Yale & the Strange Story of Jacko the Ape-boy
By: Murphy, Christopher L.
Binding: Trade Paper
Size: 8.5" X 5.5"
Publication Date: 2011
PR Highlights: Updated with all historical information in 1 book
PHOTO Highlights: Historical photographs and illustrations
Description: A re-examination of the story around the capture and disappearance of a mysterious creature in BC in 1884. In July 1884 a major newspaper in British Columbia, Canada featured a detailed article about the capture of a creature resembling both an ape and a young human boy along the railway line between the towns of Boston Bar and Yale, BC. Nicknamed Jacko, the creature was taken to Yale and thereafter simply disappeared. The story remained buried for some 75 years. It was then resurrected by researchers in a quest to discover the truth behind sightings and other evidence of the existence of sasquatch, ape-like creatures said to inhabit North American forests. Since then, the story has been told and retold in many books and magazines.
By Reid M. Wilson - Published on Amazon.com

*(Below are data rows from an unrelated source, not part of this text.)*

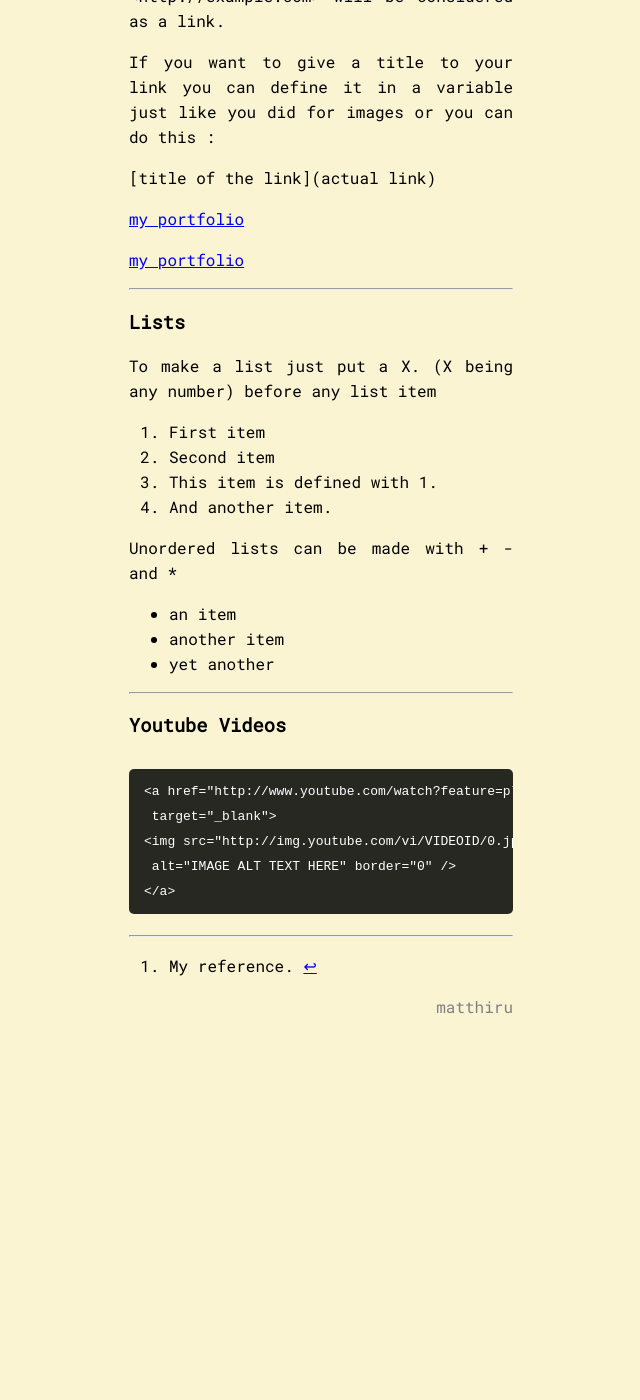
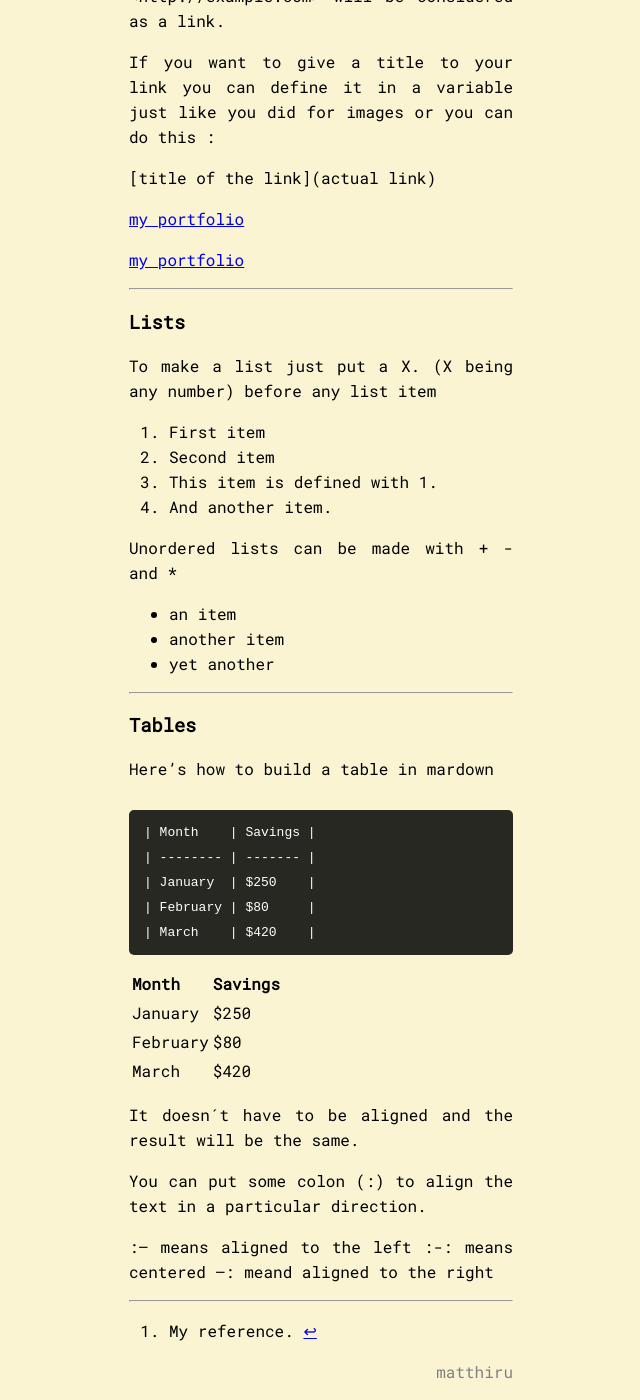
Before and after one commit to matthieuporte/matthieuporte.github.io, a Jekyll site: the page built from docs/_posts/2023-04-12-markdown-cheat-sheet.md, in a window 1280 px wide and 1400 px high, scrolled down 2174 px. Shown: the whole window, without its empty margins (319-959 px from the left). Built offline with Jekyll 4.4.1, drawn with Linux system fonts in a browser that asks for light colours; before the commit the page ends 3209 px from its top, so only the background shows below that; some of the changed text lies outside the part shown.

Commit message:
updated the markdown cheat sheet

````diff
--- a/docs/_layouts/post.html
+++ b/docs/_layouts/post.html
@@ -3,7 +3,7 @@ layout: default
 ---
 
 
-<div class="space-top space-bottom"><a href="/" class="light text-grey anti-a"> <- back home</a></div>
+<div class="space-top space-bottom"><a href="/" class="light text-grey anti-a">back home</a></div>
 
 <h2 class="bold center">{{ page.title }}</h2>
 <p class="underline">{{ page.date | date_to_string }}</p>
--- a/docs/_posts/2023-04-12-markdown-cheat-sheet.md
+++ b/docs/_posts/2023-04-12-markdown-cheat-sheet.md
@@ -121,14 +121,30 @@ Unordered lists can be made with + - and *
 ___
 
 
-### Youtube Videos
+### Tables
+
+Here's how to build a table in mardown
 
 ```
-<a href="http://www.youtube.com/watch?feature=player_embedded&v=VIDEOID"
- target="_blank">
-<img src="http://img.youtube.com/vi/VIDEOID/0.jpg"
- alt="IMAGE ALT TEXT HERE" border="0" />
-</a>
+| Month    | Savings |
+| -------- | ------- |
+| January  | $250    |
+| February | $80     |
+| March    | $420    |
 ```
 
+| Month    | Savings |
+| -------- | ------- |
+| January  | $250    |
+| February | $80     |
+| March    | $420    |
+
+It doesn´t have to be aligned and the result will be the same.
+
+You can put some colon (:) to align the text in a particular direction.
+
+:-- means aligned to the left
+:-: means centered
+--: meand aligned to the right
+
 ___
````
Also changed, not shown: docs/_posts/2023-04-27-Vim-cheat-sheet.md (added, +6 -0 lines).
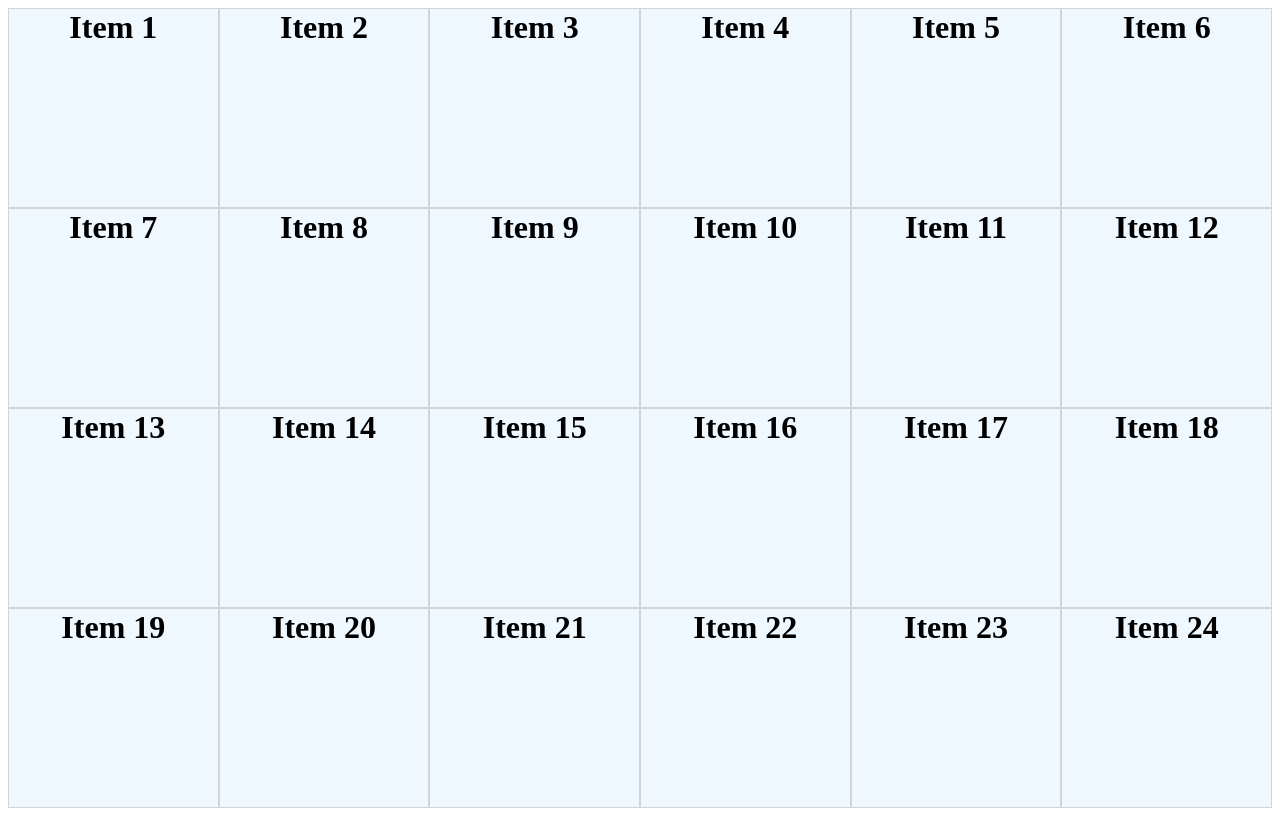
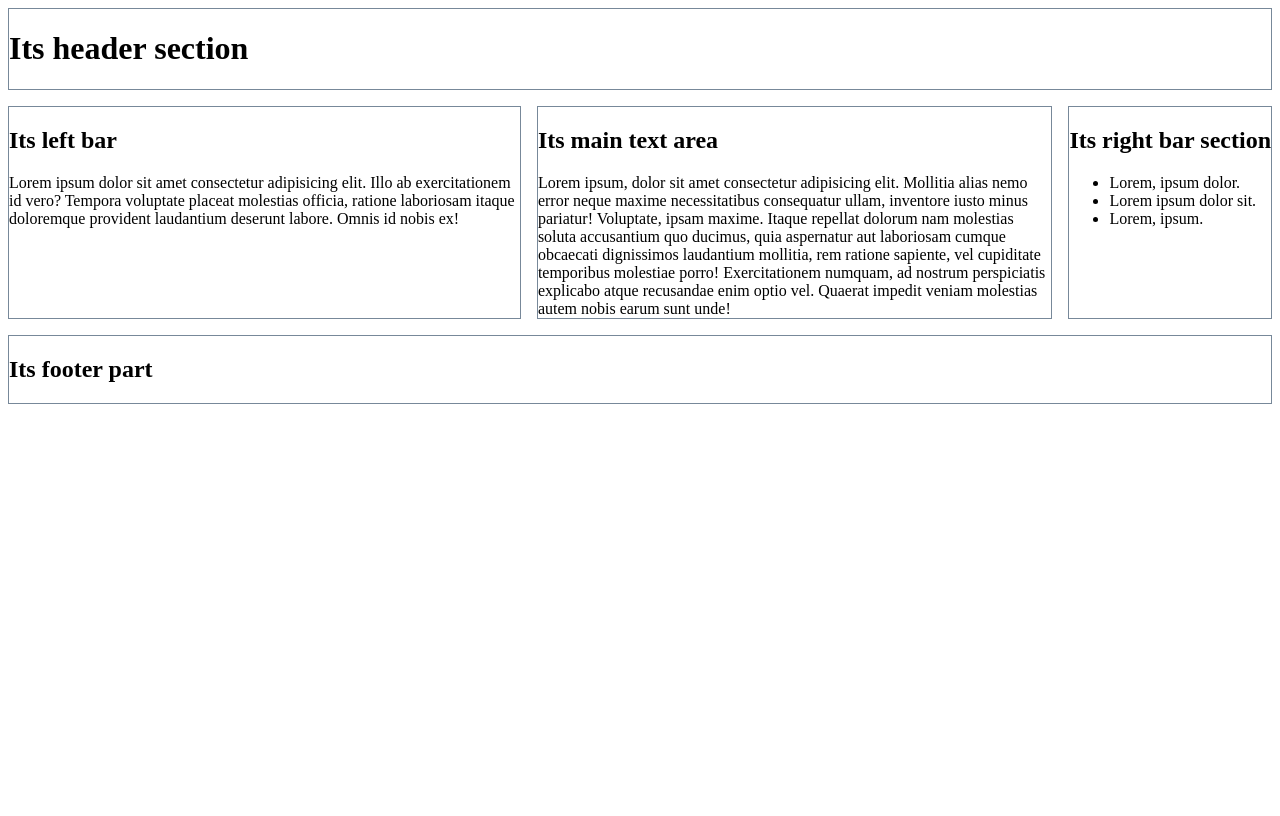
Before and after one commit to 433MHz/CssAnimations, a plain HTML site: page index.html in a window 1280 px wide. Drawn offline with Linux system fonts and the light colour scheme.

Commit message:
Example of grid-template-areas that allow to position items on screen

```diff
--- a/index.html
+++ b/index.html
@@ -8,31 +8,25 @@
     <title>Document</title>
 </head>
 <body>
-    <div class="grid">
-        <div class="item">Item 1</div>
-        <div class="item">Item 2</div>
-        <div class="item">Item 3</div>
-        <div class="item">Item 4</div>
-        <div class="item">Item 5</div>
-        <div class="item">Item 6</div>
-        <div class="item">Item 7</div>
-        <div class="item">Item 8</div>
-        <div class="item">Item 9</div>
-        <div class="item">Item 10</div>
-        <div class="item">Item 11</div>
-        <div class="item">Item 12</div>
-        <div class="item">Item 13</div>
-        <div class="item">Item 14</div>
-        <div class="item">Item 15</div>
-        <div class="item">Item 16</div>
-        <div class="item">Item 17</div>
-        <div class="item">Item 18</div>
-        <div class="item">Item 19</div>
-        <div class="item">Item 20</div>
-        <div class="item">Item 21</div>
-        <div class="item">Item 22</div>
-        <div class="item">Item 23</div>
-        <div class="item">Item 24</div>
+    <div class="header">
+        <h1>Its header section</h1>
     </div>
+    <div class="leftBar">
+        <h2>Its left bar</h2>
+        Lorem ipsum dolor sit amet consectetur adipisicing elit. Illo ab exercitationem id vero? Tempora voluptate placeat molestias officia, ratione laboriosam itaque doloremque provident laudantium deserunt labore. Omnis id nobis ex!
+    </div>
+    <div class="mainText">
+        <h2>Its main text area</h2>
+        Lorem ipsum, dolor sit amet consectetur adipisicing elit. Mollitia alias nemo error neque maxime necessitatibus consequatur ullam, inventore iusto minus pariatur! Voluptate, ipsam maxime. Itaque repellat dolorum nam molestias soluta accusantium quo ducimus, quia aspernatur aut laboriosam cumque obcaecati dignissimos laudantium mollitia, rem ratione sapiente, vel cupiditate temporibus molestiae porro! Exercitationem numquam, ad nostrum perspiciatis explicabo atque recusandae enim optio vel. Quaerat impedit veniam molestias autem nobis earum sunt unde!
+    </div>
+    <div class="rightBar">
+        <h2>Its right bar section</h2>
+        <ul>
+            <li>Lorem, ipsum dolor.</li>
+            <li>Lorem ipsum dolor sit.</li>
+            <li>Lorem, ipsum.</li>
+        </ul>
+    </div>
+    <div class="footer"><h2>Its footer part</h2></div>
 </body>
 </html>
--- a/style.css
+++ b/style.css
@@ -1,13 +1,38 @@
-.item{
-    font-size: 2rem;
-    font-weight: bold;
-    text-align: center;
-    background-color: aliceblue;
-    border: solid 1px lightgray;
+.header,
+.leftBar,
+.mainText,
+.rightBar,
+.footer{
+    border: 1px solid lightslategrey;
 }
 
-.grid{
+.header{
+    grid-area: header;
+}
+
+.leftBar{
+    grid-area: leftBar;
+}
+
+.mainText{
+    grid-area: mainText;
+}
+
+.rightText{
+    grid-area: rightText;
+}
+
+.footer{
+    grid-area: footer;
+}
+
+body{
     display: grid;
-    grid-template-columns: repeat(auto-fit, minmax(200px, 1fr));
-    grid-template-rows: repeat(4, 200px);
+
+    grid-gap: 1rem;
+
+    grid-template-areas:
+    'header header header'
+    'leftBar mainText rightBar'
+    'footer footer footer';
 }
```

Yale & the Strange Story of Jacko the Ape-Boy focuses on information surrounding the reported capture of "A British Columbia Gorilla" (as featured in the newspaper headline) that was described in the Victoria, British Columbia newspaper Daily Colonist in 1884. The book features Christopher L. Murphy's and Barry G. Blount's recent trip to the Yale region of British Columbia, where the capture reportedly took place, as well as present and past photographs of various locations. Pages 7-9 feature the July 3, 1884 article "What Is It? A Strange Creature Captured Above Yale -- A British Columbia Gorilla" that describes "Jacko" as "something of the gorilla type standing about four feet seven inches in height and weighing 127 pounds. He has long, black, strong hair and resembles a human being with one exception, his entire body, excepting his hands, (or paws) and feet are covered with glossy hair about one inch long. His fore arm is much longer than a man's fore arm, and he possesses extraordinary strength, as he will take hold of a stick and break it by wrenching or twisting it, which no man living could break in the same way." Page 9 notes the article was reprinted on July 5, 1884 in another British Columbia newspaper The Columbian and on July 15, 1884 in the Manitoba Daily Free Press under the heading "A Man-Beast: Alleged Capture of a Frontier Creature in B.C." as well as Chilco Choate (Appendix B on page 32) and Mrs. Hilary Foskett (Appendix C on page 33), whose relatives remembered hearing about the Jacko event. Page 21 notes the Barnum & Bailey collection had a drawer with the title "Jacko" that had no information, providing possible support for Grover Krantz's speculation that Jacko may have been a planned circus attraction. Information regarding the Jacko event is also featured on pages 36-39 and 319-320 of Sasquatch in British Columbia: A Chronology of Incidents & Important Events, and on pages 202-204 of Bigfoot Sasquatch: Evidence and Big Foot Prints a Scientific Inquiry.